Yes, I know, you're going to furiously argue the point about dependency management. I only urge you to look into the details here and actually spend some time thinking about this problem/solution instead of focusing only on crafting a response making wild and unfounded claims based on marketecture.cool down, friend. I dont read anything hostile in my post, and I am certainly far from being a maven fanatic (go ask some of my colleagues)
Whether you choose to use, evaluate, or even look into the tool (AHP) is your choice -- certainly no one can force you to do any of that.I am really glad to hear that ;-). Thank you. Christian
cool down, friend. I dont read anything hostile in my post, and I am certainly far from being a maven fanatic (go ask some of my colleagues)True enough. I guess I was anticipating a Maven zealot type of response. Sorry. --Maciej

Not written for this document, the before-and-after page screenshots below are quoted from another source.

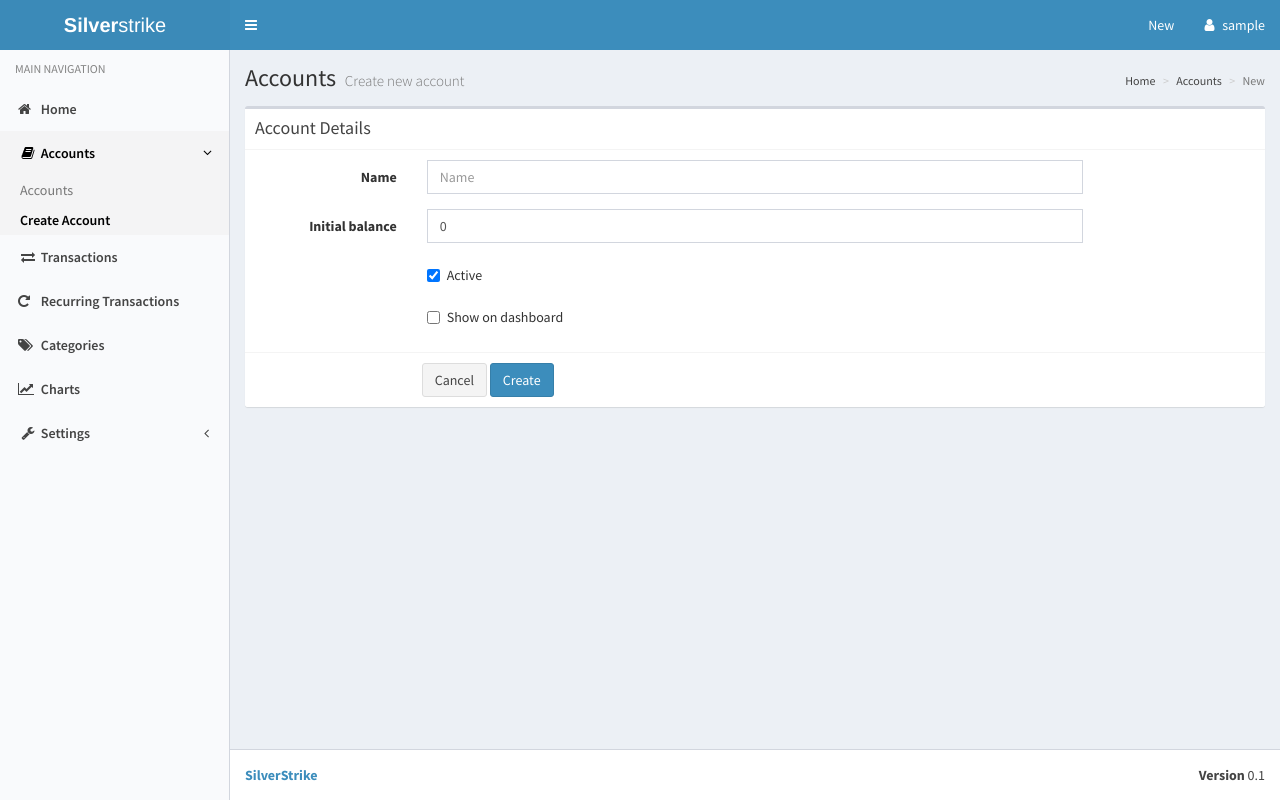
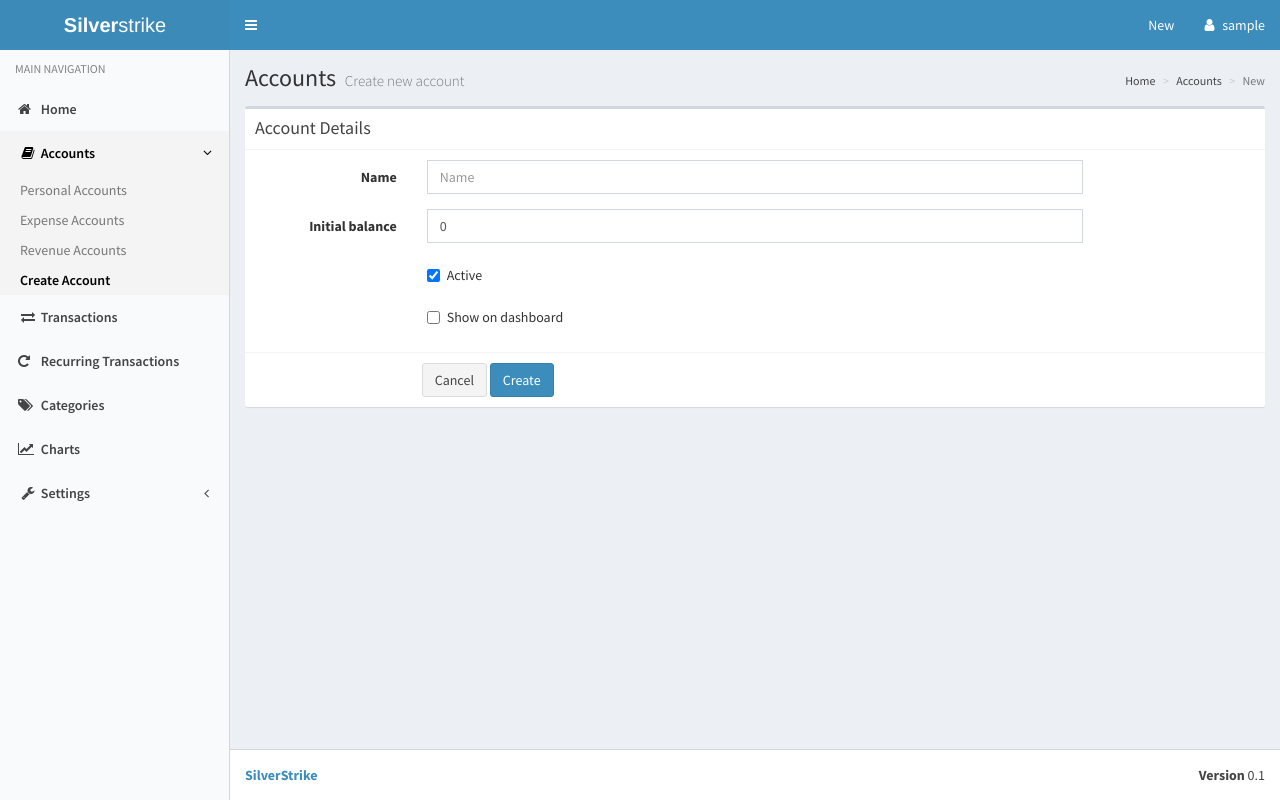
Before and after one commit to simhnna/PyAccountant, a Django app: page /accounts/new in a window 1280 px wide. Run offline with Django 3.2, Linux system fonts and the light colour scheme; the visitor is signed in with stand-in values (Sample User, id 1); parts of the project's set-up code (start-up, migrations or seed data) failed here and were passed over; some libraries are stand-ins or nearby versions.

Commit message:
Revert "Merge expense and revenue accounts"
This reverts commit b1ddb60a20b1771c6365c0fd3d3b3d0e93087bf7.

```diff
--- a/silverstrike/forms.py
+++ b/silverstrike/forms.py
@@ -75,7 +75,7 @@ class WithdrawForm(TransferForm):
 
     def save(self, commit=True):
         account, _ = Account.objects.get_or_create(name=self.cleaned_data['destination_account'],
-                                                   account_type=Account.FOREIGN)
+                                                   account_type=Account.EXPENSE)
         self.cleaned_data['destination_account'] = account
         return super().save(commit)
 
@@ -90,7 +90,7 @@ class DepositForm(TransferForm):
 
     def save(self, commit=True):
         account, _ = Account.objects.get_or_create(name=self.cleaned_data['source_account'],
-                                                   account_type=Account.FOREIGN)
+                                                   account_type=Account.REVENUE)
         self.cleaned_data['source_account'] = account
         return super().save(commit)
 
@@ -126,9 +126,9 @@ class RecurringTransactionForm(forms.ModelForm):
             src_type = dst_type = Account.PERSONAL
         elif self.cleaned_data['transaction_type'] == TransactionJournal.WITHDRAW:
             src_type = Account.PERSONAL
-            dst_type = Account.FOREIGN
+            dst_type = Account.EXPENSE
         else:
-            src_type = Account.FOREIGN
+            src_type = Account.REVENUE
             dst_type = Account.PERSONAL
         src, _ = Account.objects.get_or_create(name=self.cleaned_data['src'],
                                                account_type=src_type)
--- a/silverstrike/models.py
+++ b/silverstrike/models.py
@@ -11,11 +11,13 @@ from django.utils.translation import ugettext as _
 
 class Account(models.Model):
     PERSONAL = 1
-    FOREIGN = 2
-    SYSTEM = 3
+    REVENUE = 2
+    EXPENSE = 3
+    SYSTEM = 4
     ACCOUNT_TYPES = (
         (PERSONAL, _('Personal')),
-        (FOREIGN, _('Foreign')),
+        (REVENUE, _('Revenue')),
+        (EXPENSE, _('Expense')),
         (SYSTEM, _('System')),
     )
 
--- a/silverstrike/templates/silverstrike/base.html
+++ b/silverstrike/templates/silverstrike/base.html
@@ -102,7 +102,13 @@
               </a>
               <ul class="treeview-menu">
                 <li{% if submenu == "personal" %} class="active"{% endif %}>
-                  <a href="{% url 'personal_accounts' %}">{% trans 'Accounts' %}</a>
+                  <a href="{% url 'personal_accounts' %}">{% trans 'Personal Accounts' %}</a>
+                </li>
+                <li{% if submenu == "expense" %} class="active"{% endif %}>
+                  <a href="{% url 'expense_accounts' %}">{% trans 'Expense Accounts' %}</a>
+                </li>
+                <li{% if submenu == "revenue" %} class="active"{% endif %}>
+                  <a href="{% url 'revenue_accounts' %}">{% trans 'Revenue Accounts' %}</a>
                 </li>
                 <li{% if submenu == "new" %} class="active"{% endif %}>
                   <a href="{% url 'account_new' %}">{% trans 'Create Account' %}</a>
--- a/silverstrike/templates/silverstrike/transaction_edit.html
+++ b/silverstrike/templates/silverstrike/transaction_edit.html
@@ -59,12 +59,12 @@ $(function() {
 
   })
   if ($('input#id_source_account').length > 0) {
-      $.getJSON('{% url 'api_accounts' 'FOREIGN' %}').done(function (data) {
+      $.getJSON('{% url 'api_accounts' 'REVENUE' %}').done(function (data) {
           $('#id_source_account').typeahead({source: data});
       });
   }
   if ($('input#id_destination_account').length > 0) {
-      $.getJSON('{% url 'api_accounts' 'FOREIGN' %}').done(function (data) {
+      $.getJSON('{% url 'api_accounts' 'EXPENSE' %}').done(function (data) {
           $('#id_destination_account').typeahead({source: data});
       });
   }
--- a/silverstrike/urls.py
+++ b/silverstrike/urls.py
@@ -3,6 +3,7 @@ from django.views.generic import TemplateView
 
 
 from . import api, views
+from .models import Account
 
 
 urlpatterns = [
--- a/silverstrike/views/account.py
+++ b/silverstrike/views/account.py
@@ -8,7 +8,7 @@ from django.views import generic
 
 from silverstrike.forms import AccountCreateForm, ReconcilationForm
 from silverstrike.lib import last_day_of_month
-from silverstrike.models import Account, Transaction, TransactionJournal
+from silverstrike.models import Account, Transaction
 
 
 def _get_account_info(dstart, dend, account=None):
@@ -19,11 +19,13 @@ def _get_account_info(dstart, dend, account=None):
     if account:
         queryset = queryset.filter(account=account)
     context['income'] = abs(queryset.filter(
-        journal__transaction_type=TransactionJournal.DEPOSIT).aggregate(
+        account__account_type=Account.PERSONAL,
+        opposing_account__account_type=Account.REVENUE).aggregate(
             models.Sum('amount'))['amount__sum'] or 0)
 
     context['expenses'] = abs(queryset.filter(
-        journal__transaction_type=TransactionJournal.WITHDRAW).aggregate(
+        account__account_type=Account.PERSONAL,
+        opposing_account__account_type=Account.EXPENSE).aggregate(
             models.Sum('amount'))['amount__sum'] or 0)
     context['difference'] = context['income'] - context['expenses']
     return context
@@ -69,12 +71,17 @@ class AccountIndex(LoginRequiredMixin, generic.ListView):
     account_type = ''
 
     def get_queryset(self):
-        return Account.objects.filter(account_type=Account.PERSONAL)
+        return Account.objects.filter(account_type=self.account_type)
 
     def get_context_data(self, **kwargs):
         context = super().get_context_data(**kwargs)
         context['menu'] = 'accounts'
-        context['submenu'] = 'personal'
+        if self.account_type == Account.PERSONAL:
+            context['submenu'] = 'personal'
+        elif self.account_type == Account.EXPENSE:
+            context['submenu'] = 'expense'
+        else:
+            context['submenu'] = 'revenue'
         return context
 
 
@@ -102,7 +109,12 @@ class AccountView(LoginRequiredMixin, generic.ListView):
         context = super().get_context_data(**kwargs)
         context['account'] = account
         context['menu'] = 'accounts'
-        context['submenu'] = 'personal'
+        if account.account_type == Account.PERSONAL:
+            context['submenu'] = 'personal'
+        elif account.account_type == Account.REVENUE:
+            context['submenu'] = 'revenue'
+        else:
+            context['submenu'] = 'expense'
         context['month'] = self.month
 
         context['previous_month'] = (self.month - timedelta(days=1)).replace(day=1)
```
Also changed, not shown: silverstrike/lib.py (+14 -11 lines), silverstrike/management/commands/createtestdata.py (+5 -5 lines), silverstrike/templates/silverstrike/reconcile.html (+11 -0 lines), silverstrike/tests/test_forms.py (+6 -6 lines), silverstrike/tests/test_models.py (+2 -2 lines), silverstrike/tests/test_views.py (+16 -2 lines), silverstrike/views/index.py (+4 -4 lines), silverstrike/migrations/0004_auto_20170828_1638.py (deleted), silverstrike/migrations/0005_auto_20170828_1641.py (deleted).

If your software production process ends with a built artifact, you don't. Ant or Maven, whichever one you like more, will work for you. If your software production process extends to actually delivering/deploying a set of artifacts with complex dependencies on each other and third party artifacts, AND you need traceability to prevent problems - as opposed to reacting to problems after the fact - you need the flexible workflow and distributed continuous integration environment provided by AntHill Pro.